I have two granddaughters, both in their late teens, who come over from time to time when their parents force them. They eye my collection, and instead of seeing simple collectibles, I am afraid that they just see dollar signs.
When their parents first started making them visit me, they were rather reluctant, having an attitude toward me, shutting themselves in my guest room, and burying themselves in their cellphones. However, when they finally took note of my Beanie Baby collection, things changed. Now when they visit they are far more cheerful, engaging me in pleasant conversation and helping me around the house. One time, they even brought a friend along to look at my collection.
I would like to believe that they are simply maturing in their characters, but a small part of me is afraid that they are only being nice to get at my collection.
Amy, I would like to give them the benefit of the doubt, but am I being too naive?
A. The whole collectible Beanie Baby phenomenon is either a very weird valuation “bubble” of sorts, or a genuine gold mine — depending on what Beanie Babies you possess and what source you check to determine their value.
Your attitude toward your granddaughters is ... less than ideal. Of course these teens are interested in this collection of yours! Isn’t this something you have in common?

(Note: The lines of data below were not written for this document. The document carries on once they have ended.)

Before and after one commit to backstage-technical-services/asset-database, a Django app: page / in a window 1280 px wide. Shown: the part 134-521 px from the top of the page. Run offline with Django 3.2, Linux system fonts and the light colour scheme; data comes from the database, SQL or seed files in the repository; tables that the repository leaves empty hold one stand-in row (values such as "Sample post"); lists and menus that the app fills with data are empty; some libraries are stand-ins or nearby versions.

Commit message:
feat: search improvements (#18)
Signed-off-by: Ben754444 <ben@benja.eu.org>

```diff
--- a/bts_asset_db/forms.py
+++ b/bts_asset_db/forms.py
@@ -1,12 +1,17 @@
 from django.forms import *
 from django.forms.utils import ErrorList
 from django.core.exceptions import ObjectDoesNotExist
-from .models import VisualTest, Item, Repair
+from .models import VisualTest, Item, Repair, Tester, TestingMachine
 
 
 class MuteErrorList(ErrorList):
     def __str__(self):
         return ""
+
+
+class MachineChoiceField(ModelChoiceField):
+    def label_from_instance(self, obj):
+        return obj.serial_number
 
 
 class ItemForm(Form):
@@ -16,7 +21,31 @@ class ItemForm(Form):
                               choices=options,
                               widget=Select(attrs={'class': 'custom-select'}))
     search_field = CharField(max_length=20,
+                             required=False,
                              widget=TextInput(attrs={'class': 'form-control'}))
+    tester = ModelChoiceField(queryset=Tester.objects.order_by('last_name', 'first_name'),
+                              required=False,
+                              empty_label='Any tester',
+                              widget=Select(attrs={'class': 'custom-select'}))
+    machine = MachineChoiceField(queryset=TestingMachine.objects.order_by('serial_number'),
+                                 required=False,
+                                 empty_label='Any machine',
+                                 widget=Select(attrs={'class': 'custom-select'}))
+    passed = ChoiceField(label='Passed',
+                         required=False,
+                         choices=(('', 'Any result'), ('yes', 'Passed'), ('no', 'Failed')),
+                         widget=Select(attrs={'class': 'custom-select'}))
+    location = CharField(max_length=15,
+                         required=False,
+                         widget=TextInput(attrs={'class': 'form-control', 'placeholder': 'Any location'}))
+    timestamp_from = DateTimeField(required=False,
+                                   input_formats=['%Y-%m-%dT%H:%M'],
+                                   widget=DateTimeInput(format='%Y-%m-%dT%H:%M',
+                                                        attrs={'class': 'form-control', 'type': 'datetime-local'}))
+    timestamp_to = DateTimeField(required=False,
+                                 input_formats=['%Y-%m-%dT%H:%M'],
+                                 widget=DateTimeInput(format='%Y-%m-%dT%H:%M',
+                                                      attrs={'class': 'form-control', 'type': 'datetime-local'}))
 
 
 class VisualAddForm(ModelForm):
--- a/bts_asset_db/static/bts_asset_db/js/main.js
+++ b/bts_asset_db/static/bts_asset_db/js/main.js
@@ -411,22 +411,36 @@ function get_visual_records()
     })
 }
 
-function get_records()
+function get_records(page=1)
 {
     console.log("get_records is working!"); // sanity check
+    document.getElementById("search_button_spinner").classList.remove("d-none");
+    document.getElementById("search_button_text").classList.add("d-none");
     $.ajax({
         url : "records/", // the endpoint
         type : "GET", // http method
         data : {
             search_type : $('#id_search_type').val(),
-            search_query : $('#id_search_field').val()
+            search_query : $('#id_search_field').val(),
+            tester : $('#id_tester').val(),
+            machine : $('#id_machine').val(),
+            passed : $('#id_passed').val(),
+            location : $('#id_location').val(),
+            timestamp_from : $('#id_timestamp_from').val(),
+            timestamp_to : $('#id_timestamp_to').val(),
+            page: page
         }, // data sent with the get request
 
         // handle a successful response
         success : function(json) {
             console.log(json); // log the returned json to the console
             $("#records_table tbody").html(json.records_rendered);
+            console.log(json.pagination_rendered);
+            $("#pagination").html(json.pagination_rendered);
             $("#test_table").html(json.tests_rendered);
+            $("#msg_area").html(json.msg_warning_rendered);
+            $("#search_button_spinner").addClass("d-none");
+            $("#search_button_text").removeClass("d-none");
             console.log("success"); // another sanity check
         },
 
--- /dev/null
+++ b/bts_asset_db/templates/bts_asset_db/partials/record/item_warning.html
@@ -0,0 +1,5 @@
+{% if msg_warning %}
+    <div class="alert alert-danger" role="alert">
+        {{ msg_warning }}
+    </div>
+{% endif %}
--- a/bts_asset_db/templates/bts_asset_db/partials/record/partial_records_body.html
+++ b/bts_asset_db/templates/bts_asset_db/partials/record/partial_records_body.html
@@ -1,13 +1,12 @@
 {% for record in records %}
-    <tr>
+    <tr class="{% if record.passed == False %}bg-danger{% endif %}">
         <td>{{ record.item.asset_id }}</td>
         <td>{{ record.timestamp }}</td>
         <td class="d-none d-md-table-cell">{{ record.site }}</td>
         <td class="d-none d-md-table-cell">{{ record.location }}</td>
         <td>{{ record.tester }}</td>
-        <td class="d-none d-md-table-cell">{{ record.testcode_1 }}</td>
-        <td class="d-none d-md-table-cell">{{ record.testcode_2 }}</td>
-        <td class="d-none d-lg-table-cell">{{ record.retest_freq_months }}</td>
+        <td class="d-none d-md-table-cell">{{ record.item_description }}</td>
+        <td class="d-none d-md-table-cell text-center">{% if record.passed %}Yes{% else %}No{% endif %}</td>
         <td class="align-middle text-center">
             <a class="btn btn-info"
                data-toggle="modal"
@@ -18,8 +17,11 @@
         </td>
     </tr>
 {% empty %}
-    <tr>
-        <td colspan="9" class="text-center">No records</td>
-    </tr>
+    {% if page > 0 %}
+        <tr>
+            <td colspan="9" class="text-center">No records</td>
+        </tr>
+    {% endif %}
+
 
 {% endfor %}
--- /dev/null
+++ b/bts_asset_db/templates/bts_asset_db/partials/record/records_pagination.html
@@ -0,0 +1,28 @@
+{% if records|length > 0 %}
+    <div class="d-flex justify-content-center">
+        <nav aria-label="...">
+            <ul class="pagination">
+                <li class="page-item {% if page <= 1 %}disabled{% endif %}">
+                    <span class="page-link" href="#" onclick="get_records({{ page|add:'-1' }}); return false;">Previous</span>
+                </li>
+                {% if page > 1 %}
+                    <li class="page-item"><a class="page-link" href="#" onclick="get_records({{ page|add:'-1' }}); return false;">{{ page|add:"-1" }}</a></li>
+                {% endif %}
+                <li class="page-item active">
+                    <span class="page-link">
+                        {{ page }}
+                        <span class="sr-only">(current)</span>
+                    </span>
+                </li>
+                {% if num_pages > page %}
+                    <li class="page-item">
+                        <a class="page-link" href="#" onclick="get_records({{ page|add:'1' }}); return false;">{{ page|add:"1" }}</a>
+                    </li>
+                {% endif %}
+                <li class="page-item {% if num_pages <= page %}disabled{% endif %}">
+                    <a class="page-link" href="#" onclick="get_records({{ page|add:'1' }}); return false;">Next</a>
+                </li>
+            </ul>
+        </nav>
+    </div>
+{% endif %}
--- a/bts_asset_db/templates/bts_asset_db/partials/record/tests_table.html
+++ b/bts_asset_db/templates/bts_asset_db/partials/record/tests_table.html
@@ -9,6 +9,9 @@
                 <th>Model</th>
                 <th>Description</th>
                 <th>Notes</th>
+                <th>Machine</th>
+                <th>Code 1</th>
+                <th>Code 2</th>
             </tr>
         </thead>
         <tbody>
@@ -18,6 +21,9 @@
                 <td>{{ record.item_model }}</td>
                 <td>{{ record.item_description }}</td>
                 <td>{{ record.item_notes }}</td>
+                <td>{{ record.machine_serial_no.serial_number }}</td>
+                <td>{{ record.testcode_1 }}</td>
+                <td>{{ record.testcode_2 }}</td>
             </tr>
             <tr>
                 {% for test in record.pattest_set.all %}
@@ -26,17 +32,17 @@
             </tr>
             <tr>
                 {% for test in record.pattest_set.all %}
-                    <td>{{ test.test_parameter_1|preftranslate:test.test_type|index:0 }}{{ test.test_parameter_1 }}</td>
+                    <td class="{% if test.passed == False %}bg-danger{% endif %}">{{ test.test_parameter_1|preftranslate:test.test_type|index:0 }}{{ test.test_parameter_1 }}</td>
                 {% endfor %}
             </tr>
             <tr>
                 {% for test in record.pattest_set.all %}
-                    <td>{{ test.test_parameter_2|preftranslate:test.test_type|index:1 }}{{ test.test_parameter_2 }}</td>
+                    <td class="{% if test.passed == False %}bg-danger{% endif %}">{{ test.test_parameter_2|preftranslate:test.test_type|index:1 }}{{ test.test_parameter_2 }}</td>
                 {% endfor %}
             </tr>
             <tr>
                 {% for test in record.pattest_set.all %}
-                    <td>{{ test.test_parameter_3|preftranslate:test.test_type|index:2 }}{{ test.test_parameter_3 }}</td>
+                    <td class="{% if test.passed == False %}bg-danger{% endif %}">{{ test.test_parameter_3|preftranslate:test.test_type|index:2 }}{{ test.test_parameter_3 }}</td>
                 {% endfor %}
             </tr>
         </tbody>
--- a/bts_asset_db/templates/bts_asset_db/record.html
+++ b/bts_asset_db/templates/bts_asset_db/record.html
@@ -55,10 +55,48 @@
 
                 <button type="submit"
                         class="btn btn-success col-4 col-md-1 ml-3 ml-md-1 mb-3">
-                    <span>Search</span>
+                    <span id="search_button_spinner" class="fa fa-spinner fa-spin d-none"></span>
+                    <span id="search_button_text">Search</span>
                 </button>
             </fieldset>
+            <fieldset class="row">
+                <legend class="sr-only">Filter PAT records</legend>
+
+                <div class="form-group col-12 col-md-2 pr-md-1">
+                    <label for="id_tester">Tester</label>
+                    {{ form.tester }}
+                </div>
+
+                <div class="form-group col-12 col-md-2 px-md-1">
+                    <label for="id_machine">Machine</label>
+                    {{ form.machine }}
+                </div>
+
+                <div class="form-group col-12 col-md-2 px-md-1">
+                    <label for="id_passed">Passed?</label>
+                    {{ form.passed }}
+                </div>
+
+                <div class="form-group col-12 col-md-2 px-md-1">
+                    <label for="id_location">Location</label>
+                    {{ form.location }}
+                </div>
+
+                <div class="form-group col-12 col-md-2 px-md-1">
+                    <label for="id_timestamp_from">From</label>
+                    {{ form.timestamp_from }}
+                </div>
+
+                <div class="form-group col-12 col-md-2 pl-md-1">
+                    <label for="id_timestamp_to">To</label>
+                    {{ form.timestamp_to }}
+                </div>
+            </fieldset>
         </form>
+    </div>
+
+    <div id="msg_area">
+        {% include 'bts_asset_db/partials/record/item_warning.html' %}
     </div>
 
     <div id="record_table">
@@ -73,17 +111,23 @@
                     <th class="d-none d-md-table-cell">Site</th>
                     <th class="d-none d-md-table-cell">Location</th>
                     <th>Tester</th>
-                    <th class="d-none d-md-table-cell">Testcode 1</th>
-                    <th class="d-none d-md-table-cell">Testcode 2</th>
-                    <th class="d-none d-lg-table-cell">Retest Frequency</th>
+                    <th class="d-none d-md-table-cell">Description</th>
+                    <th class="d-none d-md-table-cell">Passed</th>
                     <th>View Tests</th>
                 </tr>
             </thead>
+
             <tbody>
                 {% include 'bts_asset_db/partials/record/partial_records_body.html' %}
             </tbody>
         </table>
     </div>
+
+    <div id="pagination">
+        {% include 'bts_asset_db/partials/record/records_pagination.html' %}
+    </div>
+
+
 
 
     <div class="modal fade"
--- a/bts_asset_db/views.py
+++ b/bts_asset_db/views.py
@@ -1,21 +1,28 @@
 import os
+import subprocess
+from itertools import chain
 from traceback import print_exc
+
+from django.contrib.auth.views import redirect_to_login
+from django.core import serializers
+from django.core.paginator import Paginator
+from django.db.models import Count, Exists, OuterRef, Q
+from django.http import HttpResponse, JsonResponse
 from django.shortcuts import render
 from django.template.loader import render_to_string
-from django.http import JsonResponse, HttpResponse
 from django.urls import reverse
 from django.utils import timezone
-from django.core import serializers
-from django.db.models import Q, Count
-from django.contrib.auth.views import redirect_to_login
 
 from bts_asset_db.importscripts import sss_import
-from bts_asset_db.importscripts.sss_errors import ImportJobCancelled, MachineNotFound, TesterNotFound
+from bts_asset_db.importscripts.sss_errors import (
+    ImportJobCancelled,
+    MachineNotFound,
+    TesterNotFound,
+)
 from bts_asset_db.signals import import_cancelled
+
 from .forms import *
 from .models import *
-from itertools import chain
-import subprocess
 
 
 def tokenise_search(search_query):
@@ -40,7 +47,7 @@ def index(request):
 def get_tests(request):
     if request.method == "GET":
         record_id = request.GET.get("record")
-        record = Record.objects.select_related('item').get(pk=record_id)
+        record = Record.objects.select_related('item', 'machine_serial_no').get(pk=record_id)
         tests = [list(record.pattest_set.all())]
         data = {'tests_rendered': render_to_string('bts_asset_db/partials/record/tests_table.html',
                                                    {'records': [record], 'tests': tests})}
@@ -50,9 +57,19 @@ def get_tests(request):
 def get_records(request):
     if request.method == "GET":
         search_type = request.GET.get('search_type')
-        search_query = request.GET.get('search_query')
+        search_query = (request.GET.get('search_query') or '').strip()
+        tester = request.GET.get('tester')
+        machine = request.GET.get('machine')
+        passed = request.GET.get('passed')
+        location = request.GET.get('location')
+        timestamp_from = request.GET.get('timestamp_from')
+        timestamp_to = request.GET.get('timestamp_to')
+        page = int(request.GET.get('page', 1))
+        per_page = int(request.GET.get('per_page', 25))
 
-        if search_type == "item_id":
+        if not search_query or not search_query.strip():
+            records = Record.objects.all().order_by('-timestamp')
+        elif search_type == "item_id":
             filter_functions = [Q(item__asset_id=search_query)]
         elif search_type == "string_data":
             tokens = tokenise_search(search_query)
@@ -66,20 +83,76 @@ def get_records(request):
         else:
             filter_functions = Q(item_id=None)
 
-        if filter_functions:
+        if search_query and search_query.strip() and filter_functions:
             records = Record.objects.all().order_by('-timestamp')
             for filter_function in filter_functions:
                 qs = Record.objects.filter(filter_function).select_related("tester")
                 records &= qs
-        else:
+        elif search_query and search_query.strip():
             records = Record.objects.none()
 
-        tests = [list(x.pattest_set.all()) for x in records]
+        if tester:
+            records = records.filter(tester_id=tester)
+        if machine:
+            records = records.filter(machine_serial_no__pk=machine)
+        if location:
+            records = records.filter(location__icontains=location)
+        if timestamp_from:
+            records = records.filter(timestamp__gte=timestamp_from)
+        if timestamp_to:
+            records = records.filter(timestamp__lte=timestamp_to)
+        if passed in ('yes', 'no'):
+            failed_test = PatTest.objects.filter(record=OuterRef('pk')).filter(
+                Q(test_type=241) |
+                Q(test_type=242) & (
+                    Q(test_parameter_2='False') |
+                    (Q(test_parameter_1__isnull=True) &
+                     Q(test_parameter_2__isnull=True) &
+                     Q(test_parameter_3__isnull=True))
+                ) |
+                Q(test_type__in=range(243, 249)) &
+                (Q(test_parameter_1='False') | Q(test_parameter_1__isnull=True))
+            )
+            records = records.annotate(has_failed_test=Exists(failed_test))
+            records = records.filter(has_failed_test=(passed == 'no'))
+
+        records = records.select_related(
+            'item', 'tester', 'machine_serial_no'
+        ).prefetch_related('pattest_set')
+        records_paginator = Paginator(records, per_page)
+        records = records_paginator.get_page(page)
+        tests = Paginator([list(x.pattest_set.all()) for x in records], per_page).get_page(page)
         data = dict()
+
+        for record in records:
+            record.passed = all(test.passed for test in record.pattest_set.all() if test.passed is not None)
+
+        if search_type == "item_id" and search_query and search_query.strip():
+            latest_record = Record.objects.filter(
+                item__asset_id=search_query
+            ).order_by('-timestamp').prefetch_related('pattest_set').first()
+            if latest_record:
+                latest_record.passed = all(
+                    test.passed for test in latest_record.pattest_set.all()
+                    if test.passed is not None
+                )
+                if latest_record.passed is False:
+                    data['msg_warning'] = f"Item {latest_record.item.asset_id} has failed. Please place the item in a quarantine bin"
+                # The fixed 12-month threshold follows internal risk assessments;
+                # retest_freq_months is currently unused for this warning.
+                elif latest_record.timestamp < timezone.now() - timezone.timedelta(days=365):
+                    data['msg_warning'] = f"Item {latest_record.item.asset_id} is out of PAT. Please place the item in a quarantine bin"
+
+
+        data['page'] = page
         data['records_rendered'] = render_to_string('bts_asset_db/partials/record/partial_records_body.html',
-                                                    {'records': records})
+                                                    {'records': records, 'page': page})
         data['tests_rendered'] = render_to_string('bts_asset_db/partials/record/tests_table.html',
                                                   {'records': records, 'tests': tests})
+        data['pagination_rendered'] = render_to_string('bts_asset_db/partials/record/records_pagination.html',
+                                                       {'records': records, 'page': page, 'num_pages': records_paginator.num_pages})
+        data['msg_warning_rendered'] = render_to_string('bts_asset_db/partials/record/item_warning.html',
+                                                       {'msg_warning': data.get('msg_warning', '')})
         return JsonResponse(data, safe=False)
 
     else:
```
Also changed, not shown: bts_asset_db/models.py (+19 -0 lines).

You could connect with them by enlisting their help to research the value of some of these specific toys. Questions to ask yourself are: Do you view these toys as an investment, with plans to try to sell them someday? Or do you simply enjoy the process of collecting them?
How do you imagine that your granddaughters would “get at” your collection? Do you believe they are hoping that you will give them some of these collectibles, or leave these toys to them after your death? Do you fear that they will be tempted to take them?
I suggest that you choose to see your granddaughters as being like the most valuable Beanie Babies in your collection: in pristine condition, complete with their original tags.
If you expressed as much curiosity and interest toward them as you have invested in your collection, then your relationship would be more solid, and you might be closer and more confident about their motives today.
Q. As an adoptee and a birth parent, I have to correct your advice to “Anguished Aunt,” the sister who disregarded her brother’s wishes to have contact with his biological daughter.
Going against her brother’s wishes to connect with his daughter was bad enough. Please do not encourage her to violate his wishes again by getting the grandmother involved. This sister has no sense of boundaries, and I doubt she knows when to stop.
If he were dead, I’d say go for it, but he is the father, and while he’s alive it is his choice. This is his life, his daughter, his decision.
DNA results can open up lots of pain and resentment once thought (and often promised) forever in a vault.
A. Thank you for offering your perspective. Other readers agree with you.
This was not described as a case of a child surrendered for adoption with sealed records, but of a biological father who simply did not know he had fathered a daughter, 40 years ago.
The adult daughter was finding and welcoming contact with her biological family members — as it is anyone’s right to try to do.
The biological father did not want to have any relationship with her, which is his choice to make. But he also didn’t want any of his family members to have a relationship with her.
In my opinion, he should not be able to control all contact with other biological family members. They are all adults, and should be permitted to try to form relationships with one another, if they choose.
Q. The questions you receive about weddings — and controlling “Bridezillas” — astound me. Thank you for quoting Miss Manners recently: “Wedding guests are people, not props.”
A. Miss Manners is a true fount of timeless wisdom. I borrow from the best.
Amy Dickinson can be reached at email@example.com.